Asked if they’re trying to respond to the criticism that’s been leveled at a lot of consumer technology lately — i.e. that it’s engineered to be highly and even mindlessly addictive — Rehfeld says yes, the team wants to try and take a less viral path, less well travelled, adding: “We’re building as much as possible for user experience. And a lot of the big brands build and optimize towards engagement metrics… and so we’re focused on this reduction of virality so that we can promote personal connections.”

Though it will be interesting to see if they can stick to medium-powered stun guns as they fight to carve out a niche in the shadow of social tech’s attention-sapping giants.

Of course Splish’s public feed is a bit of a digital shop window. But, again, the idea is to make sure it’s a casual space, and not such a perfectionist hothouse as Instagram.

“The way the product is built allows people to feel pretty comfortable even in the more public feeds, the more featured feeds,” adds Rehfeld. “They post still very casual moments, with a creative spin of course. So it’s stayed pretty similar content, private and public.”

Short and long

It’s fair to say that short form video for social sharing has a long but choppy history online. Today’s smartphone users aren’t exactly short of apps and online spaces to share moving pictures publicly or with followers or friends. And animated GIFs have had incredible staying power as the marathon runner of the short loop social sharing format.

On the super-short form video side, the most notable app player of recent years — Twitter’s Vine — sprouted and spread virally in 2013, amassing a sizable community of fans. Although Instagram soon rained on its video party, albeit with a slightly less super-short form. The Facebook-owned behemoth has gatecrashed other social sharing parties in recent years too. Most notably by cloning Snapchat’s ‘video-ish’ social sharing slideshow Stories format, and using its long reach and deep resources to sap momentum from the rival product.

Twitter voluntarily threw in the towel with Vine in 2016, focusing instead on its livestreaming video product, Periscope, which is certainly a better fit for its core business of being a real-time social information network, and its ambition to also become a mainstream entertainment network.

Meanwhile Google’s focus in the social video space has long been on longer form content, via YouTube, and longer videos mesh better with the needs of its ad network (at least when YouTube content isn’t being accused of being toxic). Though Mountain View also of course plays in messaging, including the rich media sharing messaging space.

Apple too has been adding more powerful and personalized visual effects for its iMessage users — such as face-mapping animoji.

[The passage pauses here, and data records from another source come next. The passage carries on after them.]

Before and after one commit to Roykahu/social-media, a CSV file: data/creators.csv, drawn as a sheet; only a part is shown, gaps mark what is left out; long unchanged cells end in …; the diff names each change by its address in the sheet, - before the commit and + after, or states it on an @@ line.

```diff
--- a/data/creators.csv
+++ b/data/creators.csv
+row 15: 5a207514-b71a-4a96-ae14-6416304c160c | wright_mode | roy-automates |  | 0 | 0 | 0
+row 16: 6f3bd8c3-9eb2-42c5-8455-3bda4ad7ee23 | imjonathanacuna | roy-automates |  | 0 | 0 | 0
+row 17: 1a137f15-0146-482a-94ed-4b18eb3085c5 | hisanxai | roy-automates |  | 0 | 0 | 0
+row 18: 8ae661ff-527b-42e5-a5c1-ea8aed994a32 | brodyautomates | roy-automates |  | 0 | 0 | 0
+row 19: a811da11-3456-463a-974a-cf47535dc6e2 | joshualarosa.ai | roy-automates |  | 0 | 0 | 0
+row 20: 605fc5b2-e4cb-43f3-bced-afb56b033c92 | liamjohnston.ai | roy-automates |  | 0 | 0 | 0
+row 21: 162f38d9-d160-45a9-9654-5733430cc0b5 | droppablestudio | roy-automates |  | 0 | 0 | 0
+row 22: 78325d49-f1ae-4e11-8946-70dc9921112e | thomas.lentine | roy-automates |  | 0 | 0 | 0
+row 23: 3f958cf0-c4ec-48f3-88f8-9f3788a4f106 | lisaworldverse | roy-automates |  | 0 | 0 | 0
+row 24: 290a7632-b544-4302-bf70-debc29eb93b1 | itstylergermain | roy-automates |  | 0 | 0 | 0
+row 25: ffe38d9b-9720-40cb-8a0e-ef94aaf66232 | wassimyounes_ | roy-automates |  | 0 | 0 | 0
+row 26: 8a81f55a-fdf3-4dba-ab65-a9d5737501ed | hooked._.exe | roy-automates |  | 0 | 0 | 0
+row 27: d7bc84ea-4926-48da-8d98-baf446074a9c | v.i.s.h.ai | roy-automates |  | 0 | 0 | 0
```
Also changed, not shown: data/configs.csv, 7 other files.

So smartphone users are indeed very, very spoiled for sharing choice.

Vine’s success in building a community did show that super-short loops can win a new generation of fans, though. But in May its original co-founder, Dom Hofmann, indefinitely postponed the idea of reviving the app by building Vine 2 — citing financial and legal roadblocks, plus other commitments on his time.

Though he did urge those “missing the original Vine experience” to check out some of the apps he said had “sprung up lately” (albeit, without namechecking any of the newbs). So perhaps a Splish or two had caught his eye.

There’s no doubt the space will be a tough one to sustain. Plenty of apps have cracked in and had a moment but very few go the distance. Overly distinctive filters can also feel faddish and fall out of fashion as quickly as they blew up. Witness, for example, the viral rise of art effect photo app Prisma. (And now try and remember the last time you saw one of its art filtered photos in the wild… )

So sustaining a novel look and feel can be tough. Not least because social’s big beast, Facebook, has the resources and inclination to clone any innovations that look like they might be threatening. Add in network effects and the story of the space has been defined by a shrinking handful of dominant apps and platforms.

And yet — there’s still always the chance that a new generation of smartphone users will shake things up because they see things differently and want to find new ways and new spaces to share their personal stuff.

That’s the splash that Splish’s team is hoping to make.